It tells of detainees being immersed in ice baths and of the killing of an Afghan, Gul Rahman, who died of suspected hypothermia in November 2002 after he was beaten, stripped naked from the waist down and left chained to a concrete floor in near-freezing temperatures. The report details forced rectal feeding, which is described as intensely painful and obviously is enormously degrading; it is rape.
Those responsible repeatedly have denied that anything wrong was done. Former Vice President Dick Cheney said that the Senate Intelligence Committee report was “full of crap.” He has said that he would “do it again in a minute.” “People have been very concerned about waterboarding, calling it torture,” Cheney said. “First of all it was not deemed torture by the lawyers, and secondly it worked.”
Cheney and other apologists for torture could not be more wrong.
As to the claim that the torture worked, the Senate Intelligence Committee report carefully refutes this and describes how all of the relevant information was gained from other sources. In fact, it long has been thought that torture is unlikely to produce useful information. Those being tortured will say anything to end the pain.
But even if the torture gained useful information, it still was illegal and wrong. No lawyers can authorize violations of statutes and international law. The Federal Torture Act states that whoever “outside the United States” commits or attempts to commit torture shall be imprisoned for not more than 20 years “and if death results to any person from conduct prohibited by this subsection, shall be punished by death or imprisoned for any term of years or for life.”
The Act defines torture broadly as an “act intended to inflict severe physical or mental pain or suffering upon another person within his custody or physical control.” Additionally, the United States is one 156 nations that have ratified the Convention against Torture and Other Cruel, Inhuman or Degrading Treatment or Punishment.
After 9/11, Gina Haspel went to run a black prison site in Thailand where al-Qaida suspects were taken for questioning. It is known that individuals were waterboarded there. It also is known that in 2005, Haspel encouraged the destruction of 90 videotapes of what had occurred and these then were destroyed.

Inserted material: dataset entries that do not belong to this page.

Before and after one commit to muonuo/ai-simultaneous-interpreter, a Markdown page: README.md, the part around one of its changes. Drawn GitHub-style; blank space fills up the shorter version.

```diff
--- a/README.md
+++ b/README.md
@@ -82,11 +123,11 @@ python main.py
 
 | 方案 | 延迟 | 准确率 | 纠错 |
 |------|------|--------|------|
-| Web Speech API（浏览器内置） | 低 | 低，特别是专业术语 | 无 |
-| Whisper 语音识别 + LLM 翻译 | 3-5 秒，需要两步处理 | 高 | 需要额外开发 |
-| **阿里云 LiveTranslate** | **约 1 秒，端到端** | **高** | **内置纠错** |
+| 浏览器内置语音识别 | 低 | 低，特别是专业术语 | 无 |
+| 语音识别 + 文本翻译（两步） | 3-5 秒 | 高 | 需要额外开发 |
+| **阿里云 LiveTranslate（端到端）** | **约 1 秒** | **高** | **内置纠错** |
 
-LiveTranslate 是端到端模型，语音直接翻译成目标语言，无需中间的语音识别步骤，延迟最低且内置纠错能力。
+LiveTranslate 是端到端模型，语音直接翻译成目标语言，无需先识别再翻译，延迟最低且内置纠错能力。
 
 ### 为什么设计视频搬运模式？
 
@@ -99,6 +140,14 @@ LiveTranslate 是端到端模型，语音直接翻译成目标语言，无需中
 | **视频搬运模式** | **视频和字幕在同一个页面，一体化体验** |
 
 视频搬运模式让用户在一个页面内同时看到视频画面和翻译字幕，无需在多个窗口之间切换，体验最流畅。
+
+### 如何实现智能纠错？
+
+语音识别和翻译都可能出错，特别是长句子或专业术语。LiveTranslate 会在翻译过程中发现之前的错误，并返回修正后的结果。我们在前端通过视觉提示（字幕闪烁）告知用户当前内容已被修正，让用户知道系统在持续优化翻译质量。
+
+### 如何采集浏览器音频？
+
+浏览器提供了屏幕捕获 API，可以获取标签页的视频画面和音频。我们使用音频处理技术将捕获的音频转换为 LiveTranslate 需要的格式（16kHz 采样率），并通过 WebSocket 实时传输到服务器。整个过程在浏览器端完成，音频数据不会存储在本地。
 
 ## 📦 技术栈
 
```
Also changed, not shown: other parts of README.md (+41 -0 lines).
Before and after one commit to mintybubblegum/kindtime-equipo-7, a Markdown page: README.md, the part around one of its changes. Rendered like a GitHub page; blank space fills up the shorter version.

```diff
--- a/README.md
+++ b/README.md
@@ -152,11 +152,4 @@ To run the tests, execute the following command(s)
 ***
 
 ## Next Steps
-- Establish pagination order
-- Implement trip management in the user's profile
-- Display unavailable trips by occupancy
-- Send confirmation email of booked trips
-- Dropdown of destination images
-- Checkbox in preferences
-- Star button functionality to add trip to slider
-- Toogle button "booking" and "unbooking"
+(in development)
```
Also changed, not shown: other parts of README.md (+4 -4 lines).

This occurred after Congress had learned of the videotapes and called on them to be preserved. Moreover, as Sen. Rand Paul has observed, Haspel never has repudiated the use of torture.
Haspel’s role in this should disqualify her from heading the CIA. We all should be truly ashamed of our government for having engaged in such behavior. It will make it far harder to insist that other nations follow international law and refrain from such conduct. How can the United States insist that other nations respect the law when they have American prisoners, when we so blatantly violated the law with these foreign prisoners?
It is for precisely this reason that there should have been criminal prosecutions of those who planned and carried out torture. At the very least, someone responsible for torture should not lead the CIA.
Erwin Chemerinsky is dean and professor of law at the UC Berkeley School of Law. He can be reached at firstname.lastname@example.org.